from the period are extensive and excellent. His chroniclers painted a
portrait of a collection of wandering butchers and a savage mercenary
army, merciless, greedy, remorseless, bent on pillage and plunder.
Modern European-colonist textbooks call him an
"explorer", but he was really nothing of the kind. Little more than a
pirate and in fact many times worse, De Soto's actions temporarily
united nations of the region in an active hatred of the "Christians".
However, over the course of several years he managed to thoroughly
destabilize regional political relations and diplomatic systems.
In 1542, he became ill and died of a
died on the Mississippi at a town called Anilco. Only a few of his
soldiers made their way back to Spanish-occupied Mexico, by fleeing
downriver and attempting a desperate overland journey.
Hernando de Soto's barbarians laid waste an entire
When the French ventured down the Mississippi
Valley only sixty years later, they found a few tiny villages. All
around them they saw the remains of some great culture they couldn't
identify. The obliteration seemed complete. Vast, now wild cornfields
and orchards stretched as far as the French adventurers could see.
Forest was slowly reclaiming what
once been a fertile, accomplished civilization.
Soon, there was little left of these great nations
but overgrown earthen mounds and ruins, rotting remains of cities,
graves for archaeologists to find and a few struggling bands of
survivors. Showing the resilience and power of life and the natural

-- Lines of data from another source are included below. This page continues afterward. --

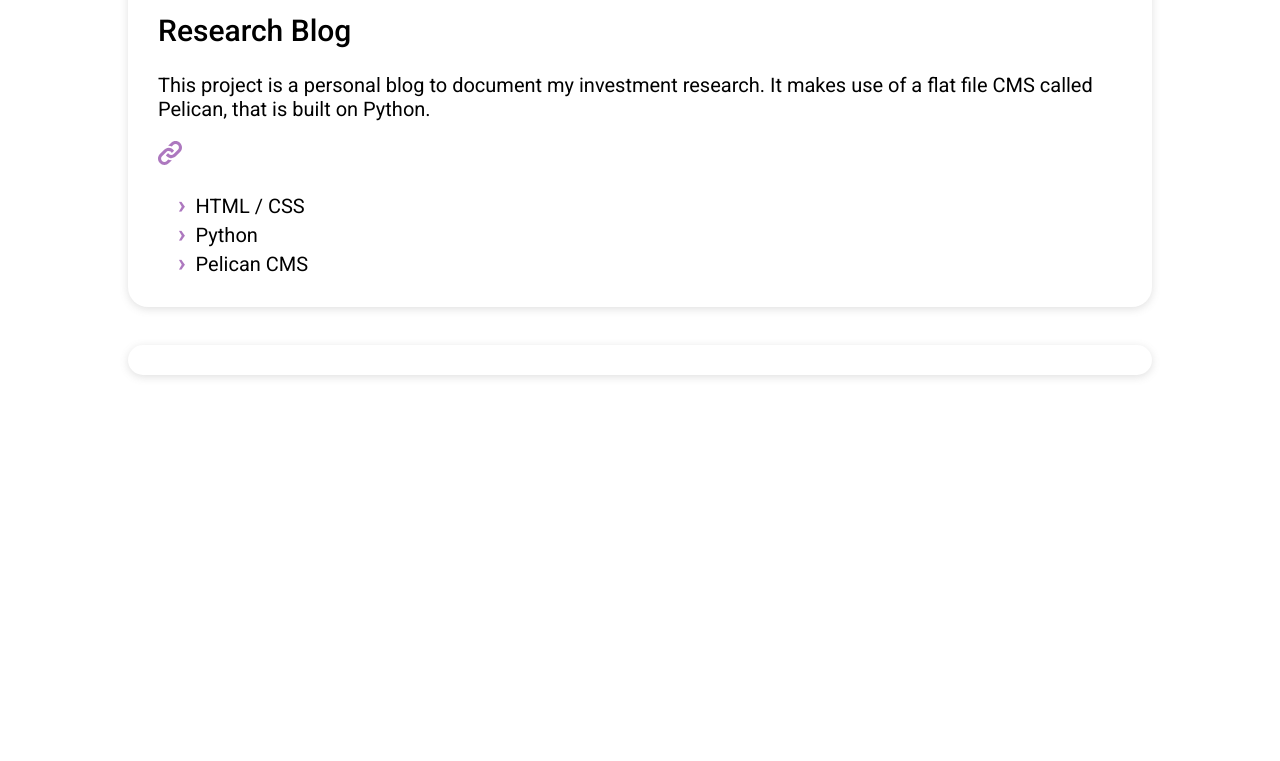
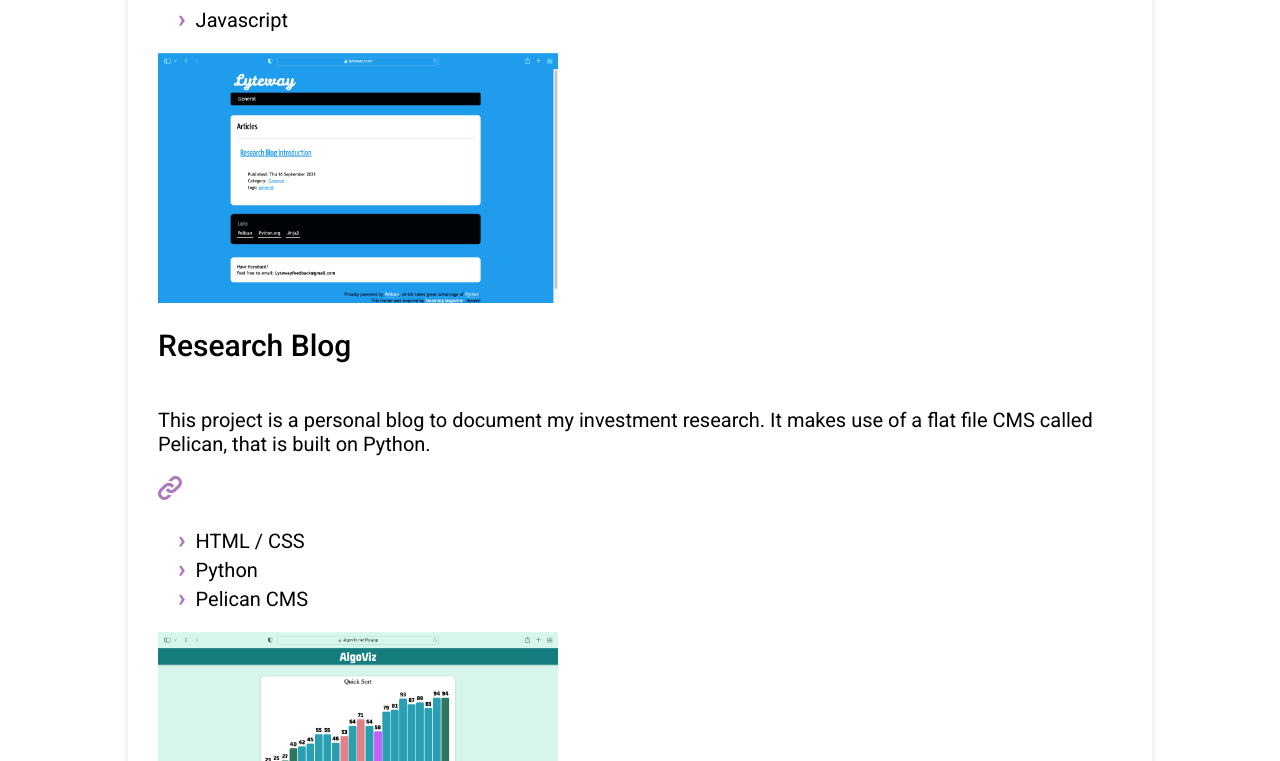
Before and after one commit to wross2/portfolio-site-v1, a React app: page / in a window 1280 px wide. Shown: the part 1481-2242 px from the top of the page. Before the commit the page ends 1869 px from the top, so only its background shows below. Built offline with nearby package versions, Linux system fonts and the light colour scheme.

Commit message:
Added project images

```diff
--- a/src/sections/Projects.js
+++ b/src/sections/Projects.js
@@ -3,6 +3,7 @@ import projectData from '../content/projects'
 import { ReactComponent as GithubIcon } from '../images/icons/github-icon.svg';
 import { ReactComponent as LinkIcon } from '../images/icons/link-icon.svg';
 import './styles/projects.css';
+
 
 const ProjectLinkIcons = props => {
     const project = props.project;
@@ -42,6 +43,9 @@ const ProjectPanel = props => {
                 <ProjectLinkIcons project={project} />
             </span>
             <ul>{listItems}</ul>
+            <div className="img-container">
+                <img className={"project-images"} src={project.image} alt="Project preview"/>
+            </div>
         </div>
     )
 }
--- a/src/sections/styles/projects.css
+++ b/src/sections/styles/projects.css
@@ -1,5 +1,34 @@
+#projects-section {
+    display: flex;
+    flex-direction: column;
+    align-items: center;
+    justify-content: space-between;
+}
+
+.project-card{
+    display: grid;
+
+}
 
 .project-card h2{
     font-size: 1.5rem;
     font-weight: 500;
 }
+
+/* Images
+--------------------------------------- */
+.project-images{
+    height: auto;
+    width: auto;
+    max-height: 250px;
+    max-width: 400px;
+    /* transform: scale(1);
+    margin-top: 60px; */
+}
+
+.project-card .img-container{
+    height: 250px;
+    width: 400px;
+    overflow: hidden;
+    /* border-radius: 50%; */
+}
```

world, forest reclaimed the land almost immediately. When the Dutch,
French and English arrived on the scene a hundred years later, they
had no idea of the historical extent of the slowly recovering native
Moundville and Cahokia and countless other sites are
reminders of the effects that invasion, war and disease can have on
societies. This is an excellent warning for other states and peoples.
We are social animals, and rely on delicate social structures for our
survival. What may at first seem like minor disturbances can escalate
into tragic catastrophes. The historic marker above only tells a tiny
part of the story...